Number 709, November 17, 2004
by Phil Schewe, Ben Stein
What Propels A Book To The Top Of Online Sales
Is the latest bestseller simply the product of clever marketing or
has it truly permeated society? Will its popularity wane as quickly
as it appeared or will the book be a classic for future generations?
Though these questions seem to lay outside the realm of science, scientists
can actually obtain deep insights into these issues by using the tools
of statistical physics, which can predict the rates at which certain
events occur, such as the number of aftershocks following a major earthquake
or the number of large avalanches in a given sandpile.
Using a unique database of the Amazon.com rankings of book sales,
scientists (Thomas Gilbert, UC-Berkeley, 510-642-5295, firstname.lastname@example.org)
followed the chart histories of books that reached the top 50 in sales.
The researchers found that the bestsellers generally reach their sales
peaks in one of two ways, which they classify as "exogenous shocks"
(e.g., a rave review in the New York Times) and endogenous shocks
(e.g., word of mouth). An endogenous shock appears slowly but results
in a long-lived growth and decline of sales owing to small but very
extensive interactions in the network of buyers.
For example, "The Divine Secrets of the Ya-Ya Sisterhood,"
reached the bestseller lists two years after it came out (and without
a major marketing campaign) by making the rounds of book-discussion
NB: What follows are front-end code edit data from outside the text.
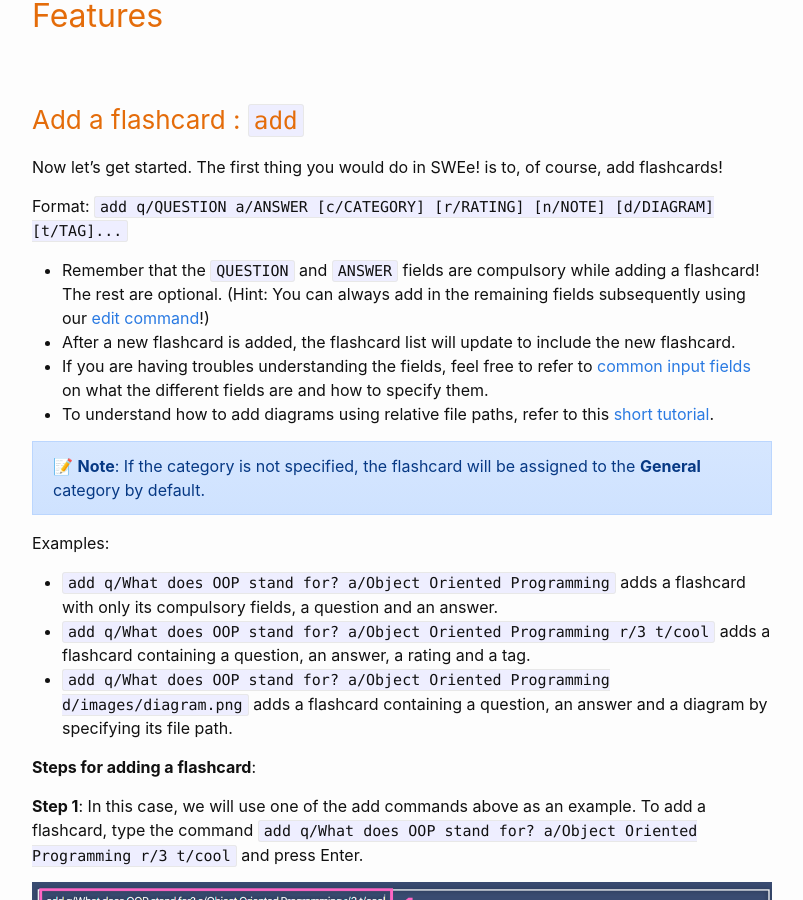
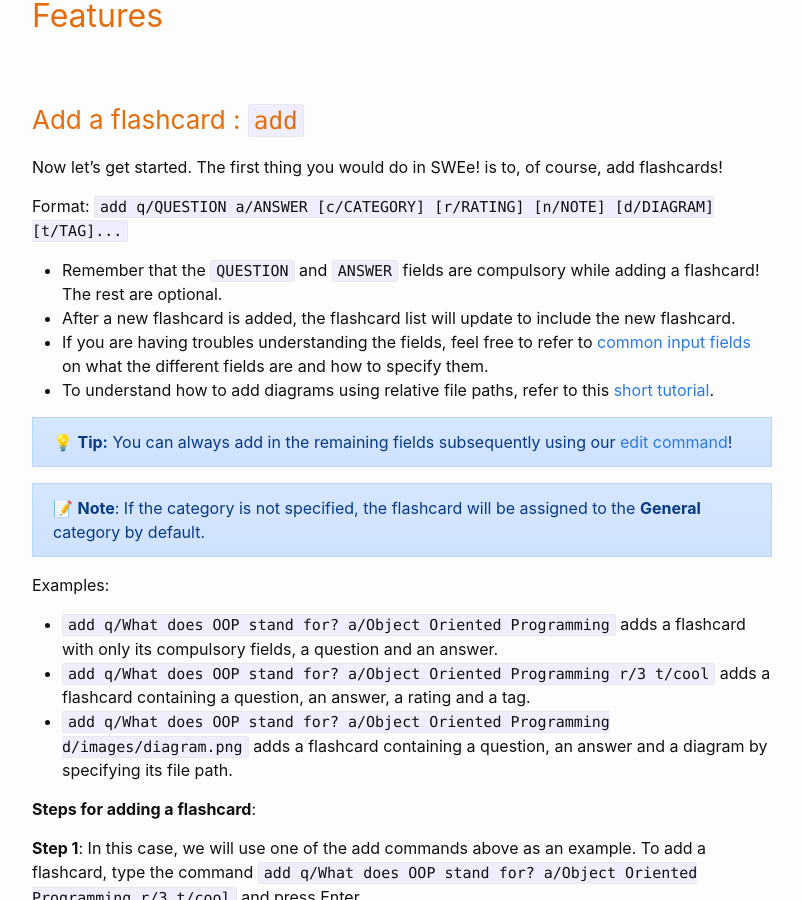
Before and after one commit to minzzelo/cs2101ug, a Jekyll site: the page built from docs/UserGuide.md, in a window 1280 px wide and 900 px high, scrolled down 7300 px. Shown: the whole window, without its empty margins (238-1041 px from the left). Built offline with Jekyll 4.4.1, drawn with Linux system fonts in a browser that asks for light colours; emoji names are drawn with the system emoji font.

Commit message:
Change hint to tip

```diff
--- a/docs/UserGuide.md
+++ b/docs/UserGuide.md
@@ -178,10 +178,14 @@ Now let's get started. The first thing you would do in SWEe! is to, of course, a
 Format: `add q/QUESTION a/ANSWER [c/CATEGORY] [r/RATING] [n/NOTE] [d/DIAGRAM] [t/TAG]...`
 
 * Remember that the `QUESTION` and `ANSWER` fields are compulsory while adding a flashcard! The rest are optional.
-(Hint: You can always add in the remaining fields subsequently using our [edit command](#edit-a-flashcard---edit)!)
 * After a new flashcard is added, the flashcard list will update to include the new flashcard.
 * If you are having troubles understanding the fields, feel free to refer to [common input fields](#common-input-fields) on what the different fields are and how to specify them.
 * To understand how to add diagrams using relative file paths, refer to this [short tutorial](#finding-file-path-for-diagram-field).
+
+<div markdown="span" class="alert alert-primary">
+
+:bulb: **Tip:**  You can always add in the remaining fields subsequently using our [edit command](#edit-a-flashcard---edit)!
+</div>
 
 <div markdown="span" class="alert alert-primary">
 
```
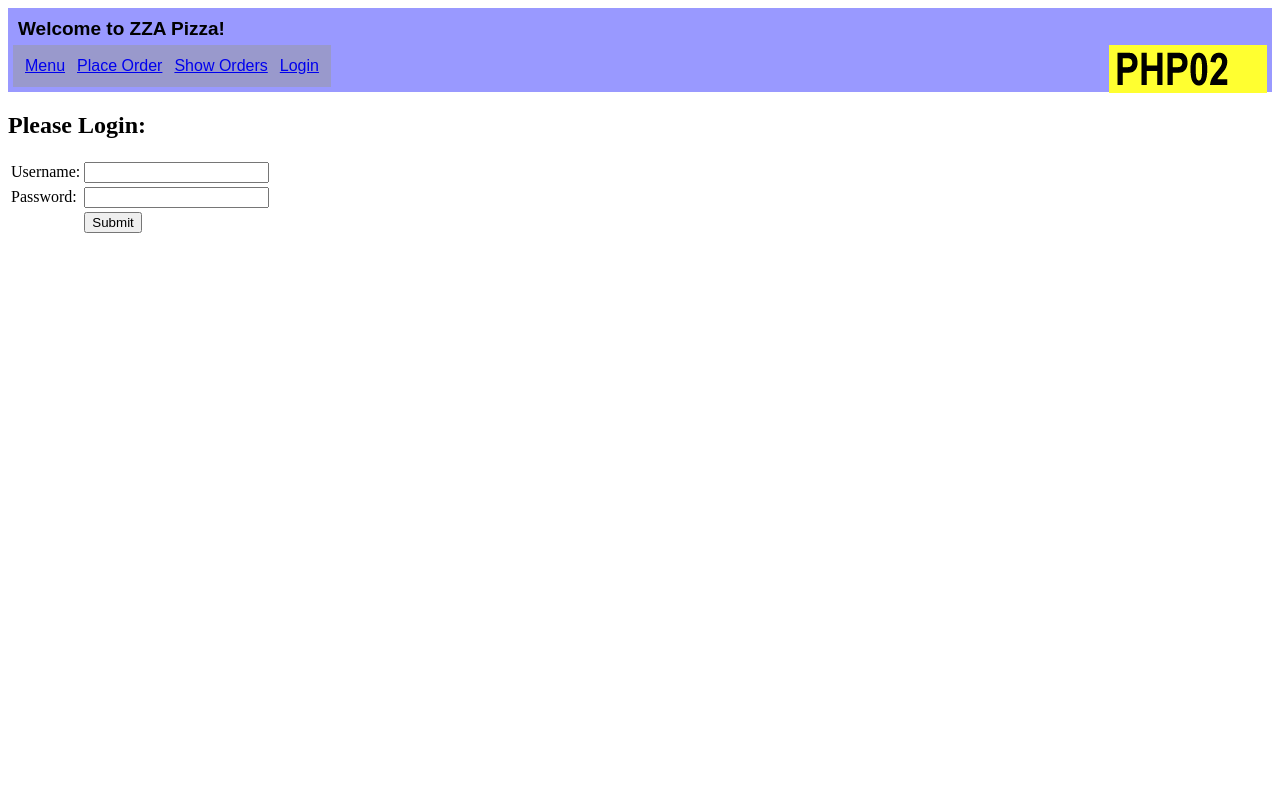
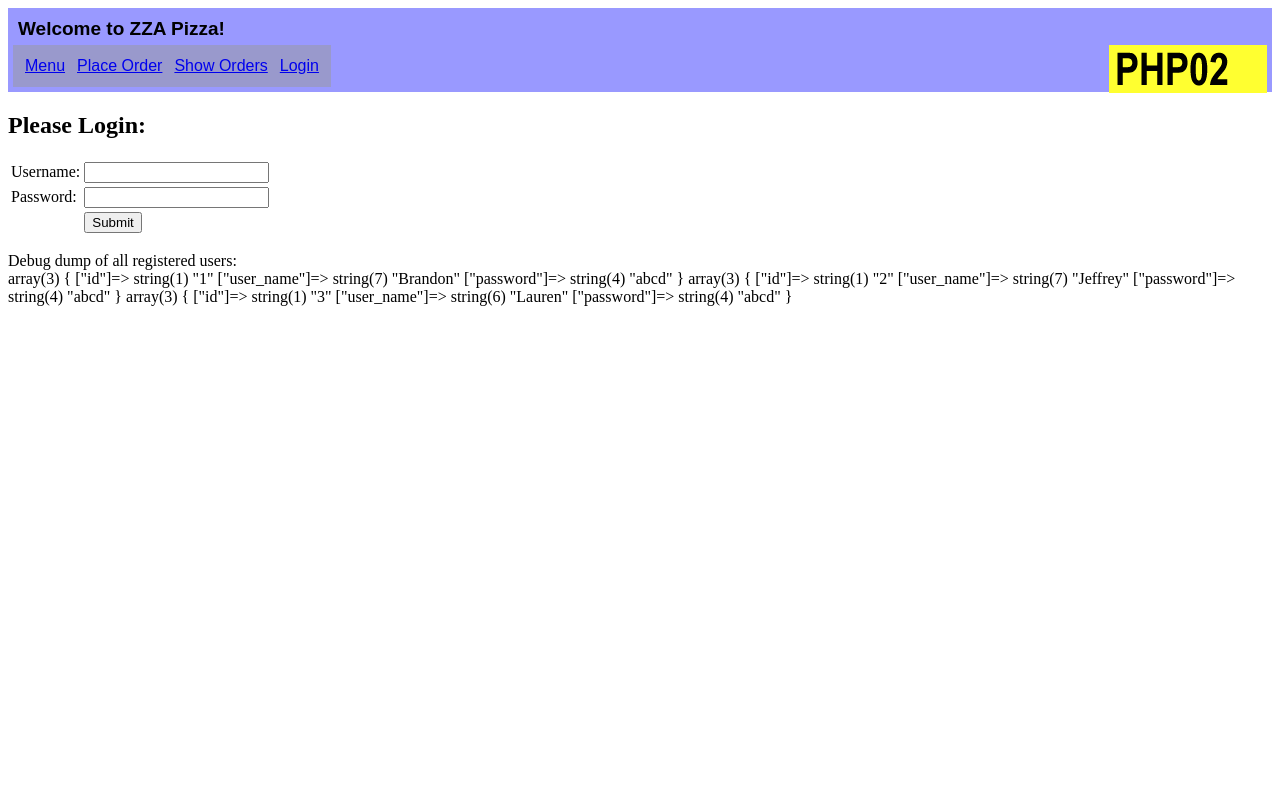
Before and after one commit to JeffRisberg/PHP02, a PHP site: page /login_form.php in a window 1280 px wide. Run offline with PHP 8.4, Linux system fonts and the light colour scheme; data comes from the database, SQL or seed files in the repository.

Commit message:
Added debug output to list users for testing
Added debug dump of the users table to the login screen for testing
purposes.

```diff
--- a/login_form.php
+++ b/login_form.php
@@ -27,5 +27,24 @@ include '_connect.php';
     </table>
 </form>
 
+<?php
+// Debug output to list all known users for testing purposes
+
+$sql = <<<SQL
+SELECT id, user_name, password
+FROM users
+SQL;
+
+if (!$result = mysqli_query($db_connection, $sql)) {
+    die('There was an error running the query [' . mysqli_error($db_connection) . ']');
+}
+
+echo 'Debug dump of all registered users:<br>';
+
+while ($row = $result->fetch_assoc()) {
+    var_dump($row);
+}
+?>
+
 </body>
 </html>
```
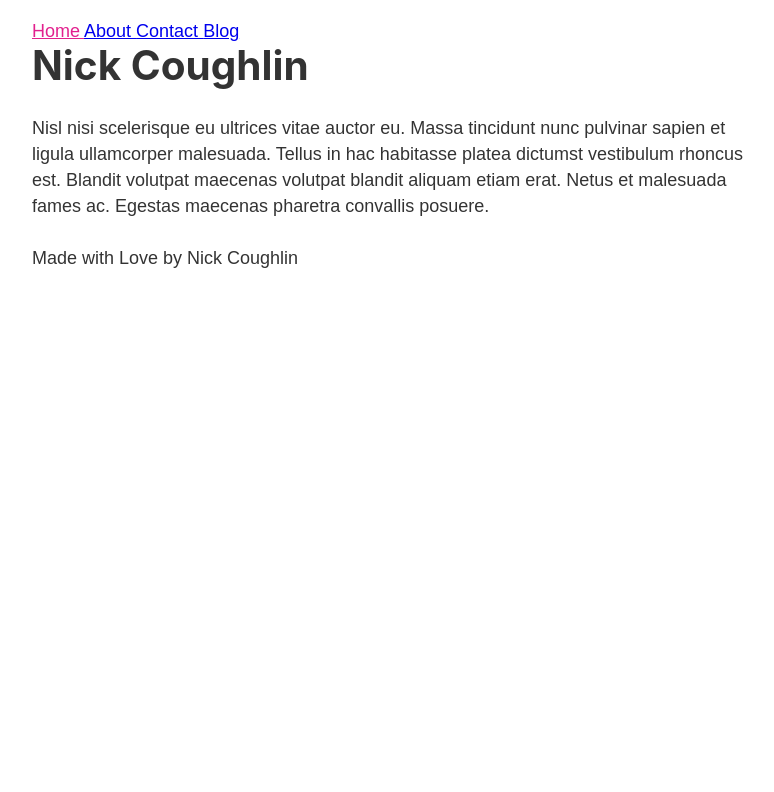
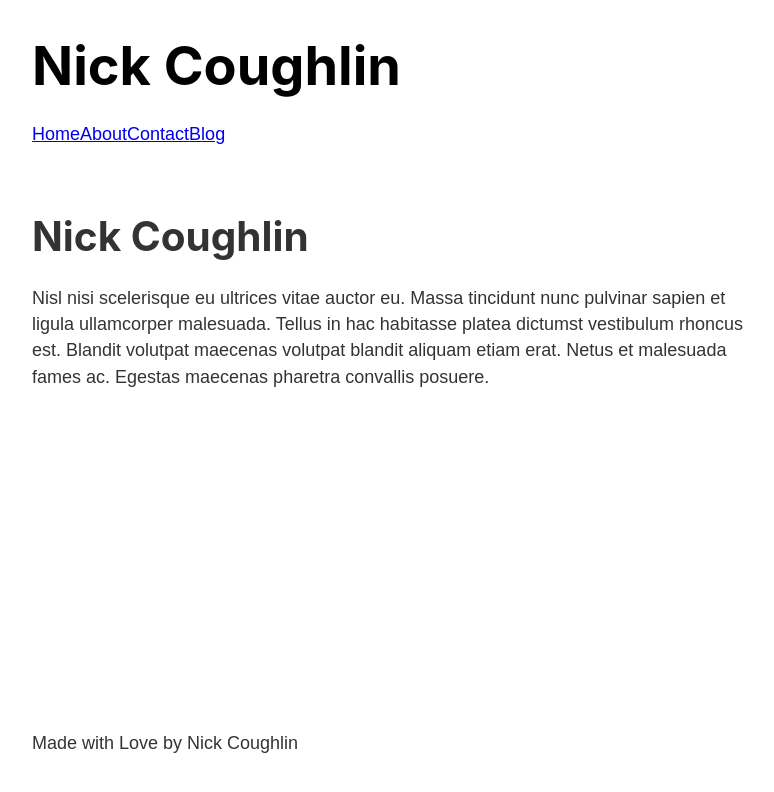
Before and after one commit to ncoughlin/gatsby-bootcamp, a Gatsby site: page / in a window 1280 px wide. Shown: the whole page, without its empty margins (251-1025 px from the left). Built offline with nearby package versions, Linux system fonts and the light colour scheme; Gatsby itself is replaced by a stand-in of ours.

Commit message:
active page in nav implemented

```diff
--- a/src/components/header.js
+++ b/src/components/header.js
@@ -1,17 +1,42 @@
-import React from 'react';
-import {Link} from 'gatsby';
+import React from "react"
+import { Link } from "gatsby"
 
-import headerStyles from './header.module.scss';
+import headerStyles from "./header.module.scss"
 
 const Header = () => {
-    return (
-        <div>
-            <Link to="/" className={headerStyles.link}>Home </Link>
-            <Link to="/about"> About </Link>
-            <Link to="/contact"> Contact </Link>
-            <Link to="/blog"> Blog </Link>
-        </div>
-    );
+  return (
+    <header className={headerStyles.header}>
+      <h1>
+        <Link to="/" className={headerStyles.title}>
+          Nick Coughlin
+        </Link>
+      </h1>
+      <nav>
+        <ul className={headerStyles.navList} >
+          <li>
+            <Link to="/" className={headerStyles.navItem} activeClassName={headerStyles.activeNavItem}>
+              Home
+            </Link>
+          </li>
+          <li>
+            <Link to="/about" className={headerStyles.navItem} activeClassName={headerStyles.activeNavItem}>
+              About
+            </Link>
+          </li>
+          <li>
+            <Link to="/contact" className={headerStyles.navItem} activeClassName={headerStyles.activeNavItem}>
+              Contact
+            </Link>
+          </li>
+          <li>
+            <Link to="/blog" className={headerStyles.navItem} activeClassName={headerStyles.activeNavItem}>
+              Blog
+            </Link>
+          </li>
+        </ul>
+      </nav>
+    </header>
+  )
 }
 
-export default Header;
+export default Header
--- a/src/components/header.module.scss
+++ b/src/components/header.module.scss
@@ -1,3 +1,30 @@
-.link {
+.header {
+    padding: 1rem 0 3rem;
+}
+
+.title {
+    color: black;
+    font-Size: 3rem;
+    text-decoration: none;
+}
+
+.navList {
+    display: flex;
+    list-style-type: none;
+    margin: 0;
+}
+
+.nav-item {
     color: rgb(226, 33, 142);
+    font-size: .9rem;
+    margin-right: 1.3rem;
+    text-decoration: none;
 }
+
+.nav-item:hover {
+    color: gray;
+}
+
+.active-nav-item {
+    color: rgb(100, 41, 75);
+}
--- a/src/components/layout.js
+++ b/src/components/layout.js
@@ -1,18 +1,20 @@
-import React from 'react';
+import React from "react"
 
-import '../styles/index.scss';
-import layoutStyles from './layout.module.scss';
-import Header from './header';
-import Footer from './footer';
+import "../styles/index.scss"
+import layoutStyles from "./layout.module.scss"
+import Header from "./header"
+import Footer from "./footer"
 
-const Layout = (props) => {
+const Layout = props => {
   return (
     <div className={layoutStyles.container}>
+      <div className={layoutStyles.content}>
         <Header />
         {props.children}
+      </div>
       <Footer />
     </div>
-    );
+  )
 }
 
-export default Layout;
+export default Layout
--- a/src/components/layout.module.scss
+++ b/src/components/layout.module.scss
@@ -2,4 +2,12 @@
     margin: 0 auto;
     max-width: 750px;
     padding: 1rem;
+
+    display: flex;
+    flex-direction: column;
+    min-height: 100vh;
 }
+
+.content {
+    flex-grow: 1;
+}
```
Lines whose indentation alone changed are shown as unchanged.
clubs and inspiring women to form "Ya-Ya Sisterhood" groups
of their own. In contrast, an exogenous shock (rave review) appears
suddenly and propels a book to bestseller status; however, these sales
typically decline rapidly, much more quickly than those that made the
charts via word-of-mouth.
In either case, single triggering events (e.g., a mention on Oprah)
appear to have much less effect on the sales history of a book than
the actions of interconnected groups of people, who may pick up the
book after multiple conversations with acquaintances or by hearing about
the book secondhand or by remembering a friend's recommendation months
or even years after the book comes out.
According to the researchers, marketing agencies could apply their
method of classifying and analyzing bestsellers to measure and to maximize
the impact of their publicity on the network of potential buyers. (Sornette,
Deschatres, Gilbert, and Ageon, Physical Review Letters, 26 November
Atom lithography, shooting sculpted beams of atoms at a substrate,
can create lines of deposited atoms with widths as narrow as 50 nm.
Two groups in Holland have separately carried out experiments in which
atoms, heated in an oven, released through a baffle, cooled
by laser rays striking the beam at right angles, and then focused in
optical microlenses consisting of opposing laser beams.
In the case of physicists at Eindhoven University of Technology (contact
Ton van Leeuwen, 31-40-2474094, email@example.com) the best resulting
grid of iron atoms had lines only 50 nm wide and spaced consistently
186 nm apart. The researchers expect to achieve 10-nm lines, but their
chief aim is to move from producing simple grid patterns to making more
elaborate patterns with holographic and other techniques. They are also
pursuing a "single-point writer" option, in which the full
atomic beam will be focused to a single, very intense spot.
What is the advantage of such slow atom-beam approach to lithography?
Mainly it is the directness of the method for inscribing microcircuitry
(no etching or use of masks) and exercising great control over line
width and spacing. The researchers also admit that there are imposing
technological hurdles to using this approach on an industrial scale.
Short-term applications would most likely be for making MEMS-like structures
(te Sligte et al.,
Applied Physics Letters, November 8, 2004; lab website at http://www.phys.tue.nl/aow).
The other Dutch group, at Radboud University Nijmegen, has laid down
their own grid of iron atoms with lines 95 nm in width, 186 nm apart,
and covering an area of 1.6 x .4 mm2. (Myszkiewicz
et al., Applied Physics Letters, October 25, 2004; contact
Theo Rasing, 31-24-3653102) The two groups are now working together
on some joint ventures.
An Avalanche Spin-Valve Transistor
An avalanche spin-valve transistor switches a current "on"
or "off" depending on whether the magnetizations of two thin
films are parallel (large current) or anti-parallel (small current).
Such a spintronic transistor is somewhat like the giant magnetoresistance
(GMR) read heads in hard drives, but is 10 to 100 times more sensitive.
The usual drawback of spin-valve transistors, a weak output current,
is, in the Harvard lab of Venkatesh Narayanamurti, overcome by using
an avalanche process much like the one used in photodetectors---an incoming
electron ionizes several secondary electrons, each of which ionizes
still more electrons, adding up in the end to a sizable current.